⟨

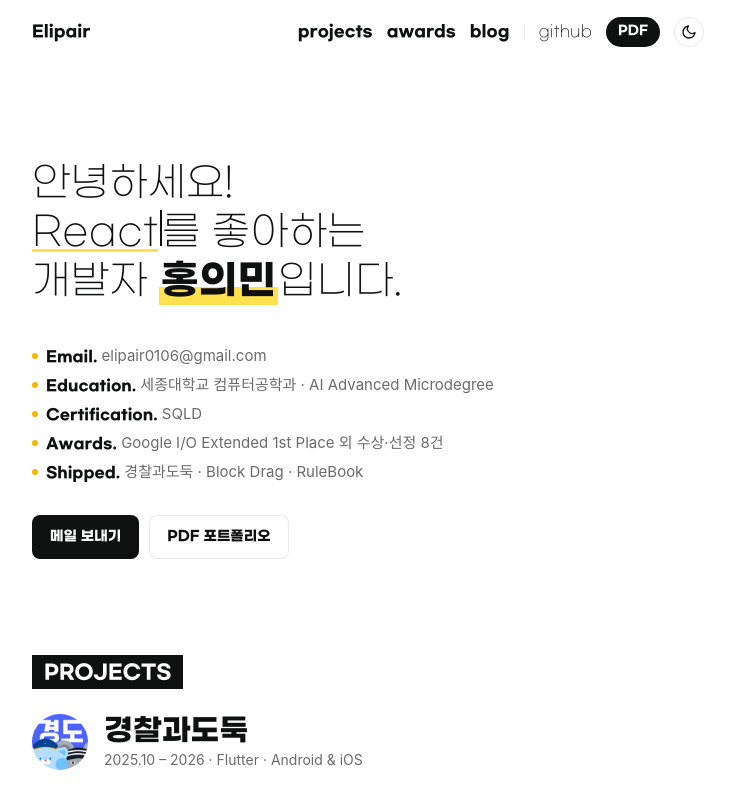
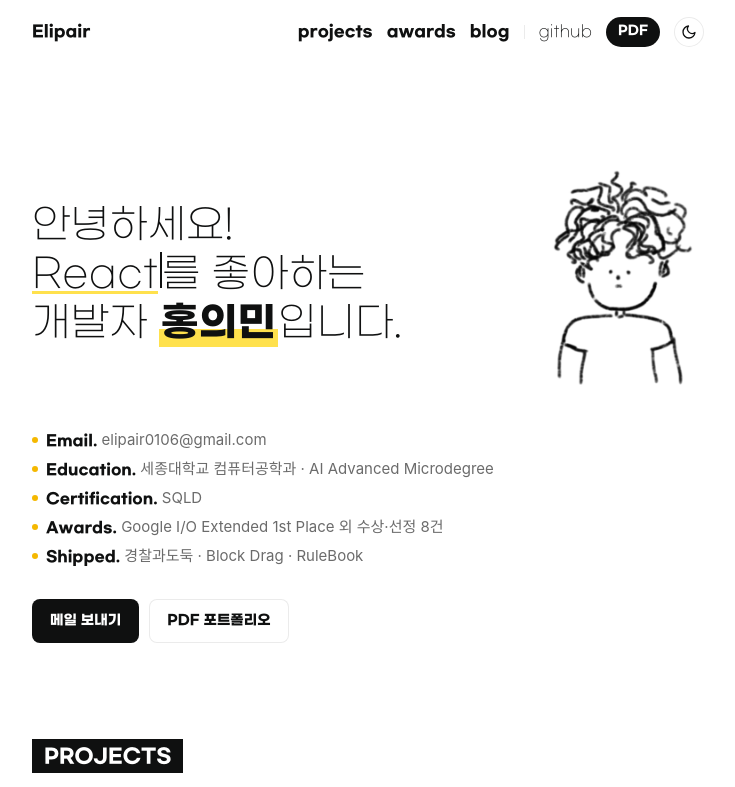
Before and after one commit to EM-H20/EM-H20.github.io, a Next.js app: page / in a window 1280 px wide. Shown: the top 787 px of the page, without its empty margins (272-1007 px from the left). Built offline with nearby package versions, Linux system fonts and the light colour scheme; a web font is replaced by a local one.

Commit message:
feat: add the profile illustration beside the hero greeting
Transparent line art derived from profile.JPG; strokes invert in dark mode.

Claude-Session: https://claude.ai/code/session_01F2XuCryd8mU6U6vz2k6BML

```diff
--- a/src/app/globals.css
+++ b/src/app/globals.css
@@ -40,6 +40,16 @@
     --inverted: #ededed;
     --on-inverted: #0f1010;
     --highlight: rgb(255 225 77 / 0.35);
+  }
+}
+
+/* Black line art (profile illustration): light strokes in dark mode. */
+:root[data-theme="dark"] .invert-in-dark {
+  filter: invert(1);
+}
+@media (prefers-color-scheme: dark) {
+  :root:not([data-theme="light"]) .invert-in-dark {
+    filter: invert(1);
   }
 }
 
--- a/src/components/sections/Hero.tsx
+++ b/src/components/sections/Hero.tsx
@@ -1,3 +1,4 @@
+import Image from "next/image";
 import { Button } from "@/components/ui/Button";
 import { Container } from "@/components/ui/Container";
 import { Highlight } from "@/components/ui/Highlight";
@@ -11,6 +12,7 @@ export function Hero() {
   return (
     <Container className="pt-16 pb-12 md:pt-24">
       <h1 className="sr-only">{`안녕하세요! ${hero.words[0]}를 좋아하는 개발자 ${hero.name}입니다.`}</h1>
+      <div className="flex flex-col-reverse gap-6 sm:flex-row sm:items-center sm:justify-between">
         <p aria-hidden="true" className="font-display text-greet font-light text-fg">
           <span className="block whitespace-nowrap">안녕하세요!</span>
           <span className="block whitespace-nowrap">
@@ -24,6 +26,15 @@ export function Hero() {
             입니다.
           </span>
         </p>
+        <Image
+          src="/images/profile-illustration.png"
+          alt=""
+          width={360}
+          height={518}
+          loading="eager"
+          className="invert-in-dark w-20 shrink-0 sm:w-40"
+        />
+      </div>
       <InfoLines lines={heroInfo()} className="mt-9" />
       <div className="mt-7 flex flex-wrap gap-2.5">
         <Button href={links.email.href}>메일 보내기</Button>
```
Also changed, not shown: public/images/profile-illustration.png (added). Lines whose indentation alone changed are shown as unchanged.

⟩

Make an exact reproduction of the listing above, without any pictures.

__Solution__.
Before and after one commit to EM-H20/EM-H20.github.io, a Next.js app: page / in a window 1280 px wide. Shown: the top 787 px of the page, without its empty margins (272-1007 px from the left). Built offline with nearby package versions, Linux system fonts and the light colour scheme; a web font is replaced by a local one.

Commit message:
feat: add the profile illustration beside the hero greeting
Transparent line art derived from profile.JPG; strokes invert in dark mode.

Claude-Session: https://claude.ai/code/session_01F2XuCryd8mU6U6vz2k6BML

```diff
--- a/src/app/globals.css
+++ b/src/app/globals.css
@@ -40,6 +40,16 @@
     --inverted: #ededed;
     --on-inverted: #0f1010;
     --highlight: rgb(255 225 77 / 0.35);
+  }
+}
+
+/* Black line art (profile illustration): light strokes in dark mode. */
+:root[data-theme="dark"] .invert-in-dark {
+  filter: invert(1);
+}
+@media (prefers-color-scheme: dark) {
+  :root:not([data-theme="light"]) .invert-in-dark {
+    filter: invert(1);
   }
 }
 
--- a/src/components/sections/Hero.tsx
+++ b/src/components/sections/Hero.tsx
@@ -1,3 +1,4 @@
+import Image from "next/image";
 import { Button } from "@/components/ui/Button";
 import { Container } from "@/components/ui/Container";
 import { Highlight } from "@/components/ui/Highlight";
@@ -11,6 +12,7 @@ export function Hero() {
   return (
     <Container className="pt-16 pb-12 md:pt-24">
       <h1 className="sr-only">{`안녕하세요! ${hero.words[0]}를 좋아하는 개발자 ${hero.name}입니다.`}</h1>
+      <div className="flex flex-col-reverse gap-6 sm:flex-row sm:items-center sm:justify-between">
         <p aria-hidden="true" className="font-display text-greet font-light text-fg">
           <span className="block whitespace-nowrap">안녕하세요!</span>
           <span className="block whitespace-nowrap">
@@ -24,6 +26,15 @@ export function Hero() {
             입니다.
           </span>
         </p>
+        <Image
+          src="/images/profile-illustration.png"
+          alt=""
+          width={360}
+          height={518}
+          loading="eager"
+          className="invert-in-dark w-20 shrink-0 sm:w-40"
+        />
+      </div>
       <InfoLines lines={heroInfo()} className="mt-9" />
       <div className="mt-7 flex flex-wrap gap-2.5">
         <Button href={links.email.href}>메일 보내기</Button>
```
Also changed, not shown: public/images/profile-illustration.png (added). Lines whose indentation alone changed are shown as unchanged.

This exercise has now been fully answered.